|Intermediate-grade dysplasia||40 (12.6)|
|High-grade dysplasia/carcinoma in situ||30 (9.5)|
|Squamous cell carcinoma||24 (7.6)|
|Homogeneous leukoplakia ( n = 160)||Non-homogeneous leukoplakia ( n = 157)||p value|
|Age (years) ‡||51.0 ± 10.3 §||53.9 ± 11.0 §||0.096|
|Alcohol drinking †||0.092|
|Betel quid chewing †||0.132|

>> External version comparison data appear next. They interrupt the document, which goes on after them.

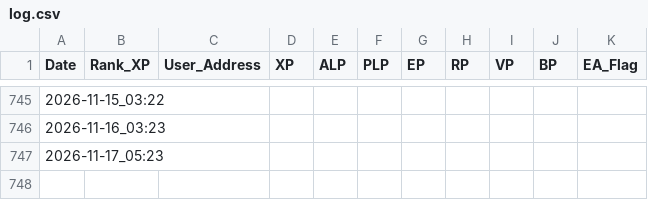
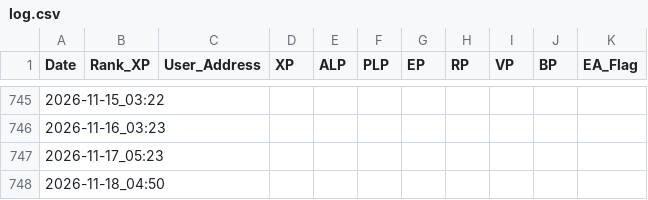
Before and after one commit to wonspacemagic/LXP-L, a CSV file: log.csv, drawn as a sheet; only a part is shown, gaps mark what is left out; the diff names each change by its address in the sheet, - before the commit and + after, or states it on an @@ line.

```diff
--- a/log.csv
+++ b/log.csv
+row 748: 2026-11-18_04:50
```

Pathologic results were categorized into non-HGD/Tis/CA and HGD/Tis/CA groups. The former included squamous hyperplasia, low-grade dysplasia, and intermediate-grade dysplasia, and the latter included high-grade dysplasia, carcinoma in situ, and invasive carcinoma. Among the 160 cases of homogeneous leukoplakia, 158 were categorized as non-HGD/Tis/CA group and 2 as HGD/Tis/CA. Among the 157 cases of non-homogeneous leukoplakia, 105 were categorized as non-HGD/Tis/CA and 52 as HGD/Tis/CA. Based on the traditional BWL classification, patients with non-homogeneous leukoplakia had significantly increased risk of occurrence of pathologic HGD/Tis/CA ( p < 0.001, OR = 39.12, 95% CI = 9.33–64.10, Table 3 ).

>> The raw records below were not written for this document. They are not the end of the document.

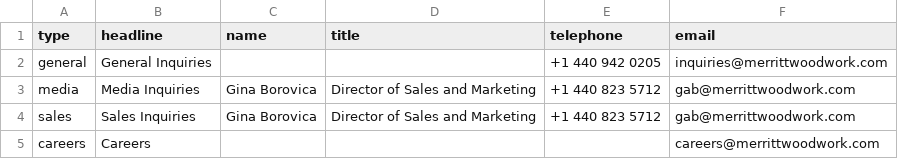
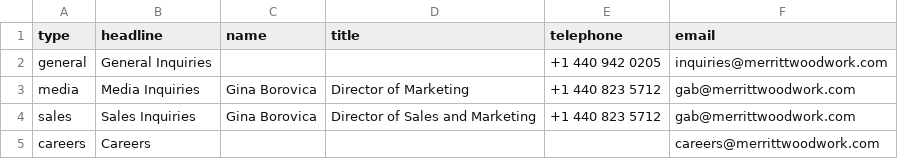
Before and after one commit to Merritt-Woodwork/merrittwoodwork.com, a CSV file: src/_data/en/contacts.csv, drawn as a sheet.

Commit message:
Updated 'src/_data/en/contacts.csv' via CloudCannon

```diff
--- a/src/_data/en/contacts.csv
+++ b/src/_data/en/contacts.csv
@@ -2,3 +2,3 @@ type,headline,name,title,telephone,email
 general,General Inquiries,,,+1 440 942 0205,inquiries@merrittwoodwork.com
-media,Media Inquiries,Gina Borovica,Director of Sales and Marketing,+1 440 823 5712,gab@merrittwoodwork.com
+media,Media Inquiries,Gina Borovica,Director of Marketing,+1 440 823 5712,gab@merrittwoodwork.com
 sales,Sales Inquiries,Gina Borovica,Director of Sales and Marketing,+1 440 823 5712,gab@merrittwoodwork.com
```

|Non-HGD/Tis/CA *||HGD/Tis/CA||Odds ratio (CI † 95%)||p -Value|
|Classification of oral leukoplakia||<1 × 10 −15 ‡|
|Traditional classification based on morphological outer appearance of BWL||<0.001|

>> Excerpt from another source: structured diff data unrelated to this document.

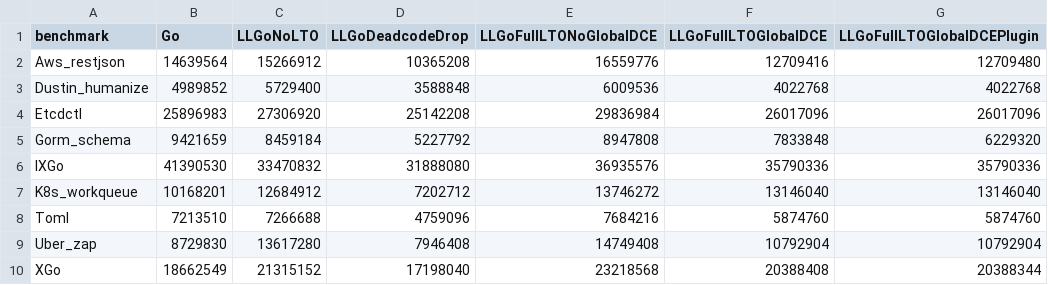
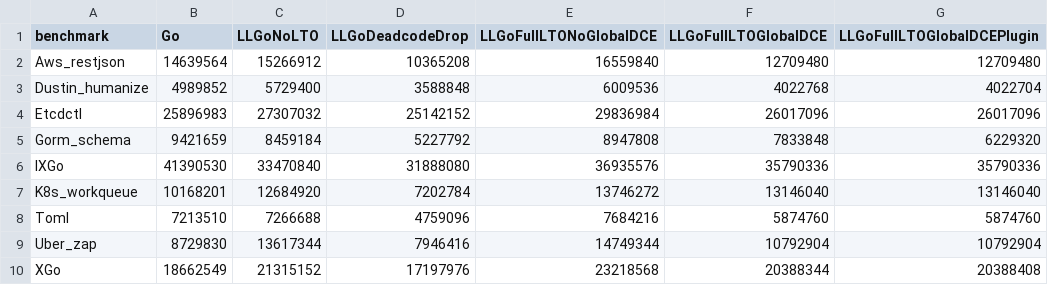
Before and after one commit to xgo-dev/benchmarks, a TSV file: data/runs/2310ff87f1cfa57dda5d4736f98b34ee679bca6d/total-bytes.tsv, drawn as a sheet.

```diff
--- a/data/runs/2310ff87f1cfa57dda5d4736f98b34ee679bca6d/total-bytes.tsv
+++ b/data/runs/2310ff87f1cfa57dda5d4736f98b34ee679bca6d/total-bytes.tsv
@@ -1,10 +1,10 @@
 benchmark	Go	LLGoNoLTO	LLGoDeadcodeDrop	LLGoFullLTONoGlobalDCE	LLGoFullLTOGlobalDCE	LLGoFullLTOGlobalDCEPlugin
-Aws_restjson	14639564	15266912	10365208	16559776	12709416	12709480
-Dustin_humanize	4989852	5729400	3588848	6009536	4022768	4022768
-Etcdctl	25896983	27306920	25142208	29836984	26017096	26017096
+Aws_restjson	14639564	15266912	10365208	16559840	12709480	12709480
+Dustin_humanize	4989852	5729400	3588848	6009536	4022768	4022704
+Etcdctl	25896983	27307032	25142152	29836984	26017096	26017096
 Gorm_schema	9421659	8459184	5227792	8947808	7833848	6229320
-IXGo	41390530	33470832	31888080	36935576	35790336	35790336
-K8s_workqueue	10168201	12684912	7202712	13746272	13146040	13146040
+IXGo	41390530	33470840	31888080	36935576	35790336	35790336
+K8s_workqueue	10168201	12684920	7202784	13746272	13146040	13146040
 Toml	7213510	7266688	4759096	7684216	5874760	5874760
-Uber_zap	8729830	13617280	7946408	14749408	10792904	10792904
-XGo	18662549	21315152	17198040	23218568	20388408	20388344
+Uber_zap	8729830	13617344	7946416	14749344	10792904	10792904
+XGo	18662549	21315152	17197976	23218568	20388344	20388408
```
Also changed, not shown: data/runs/2310ff87f1cfa57dda5d4736f98b34ee679bca6d/build-times.tsv, 17 other files.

|Non-homogeneous leukoplakia||105||52||39.12 (9.33–64.10)|
|NBI classification based on intraepithelial microvascular pattern||<0.001|
|Low-risk NBI pattern (IPCL type I and type II)||246||7||1.0|
|High-risk NBI pattern (IPCL type III and type IV)||17||47||97.16 (38.19–247.21)|
IPCL type I (regularly organized arborescent IPCL, defined as IPCL type I, Fig. 1 ) and type II (tortuous or dilated IPCL, defined as IPCL type II, Fig. 2 ) were defined as the low-risk NBI pattern for occurrence of pathologic HGD/Tis/CA in oral leukoplakia, and IPCL type III (twisted, elongated, or winding IPCL, defined as IPCL type III, Fig. 3 ) and type IV (IPCL destruction, defined as IPCL type IV, Fig. 4 ) defined as the high-risk NBI pattern. Among the 253 cases of low-risk NBI pattern, 246 were categorized as non-HGD/Tis/CA and 7 as HGD/Tis/CA. Among the 64 cases of high-risk NBI pattern, 17 were categorized as non-HGD/Tis/CA and 47 as HGD/Tis/CA. On the basis of this NBI classification, patients with the high-risk NBI pattern had a significantly increased risk of occurrence of pathologic HGD/Tis/CA than those with the low-risk NBI pattern ( p < 0.001, OR = 97.16, 95% CI = 38.19–247.21, Table 3 ). Use of NBI to observe intraepithelial microvascular patterns was better in predicting HGD/Tis/CA compared to use of BWL to observe morphological outer appearance ( p < 1 × 10 −15 , Table 3 ).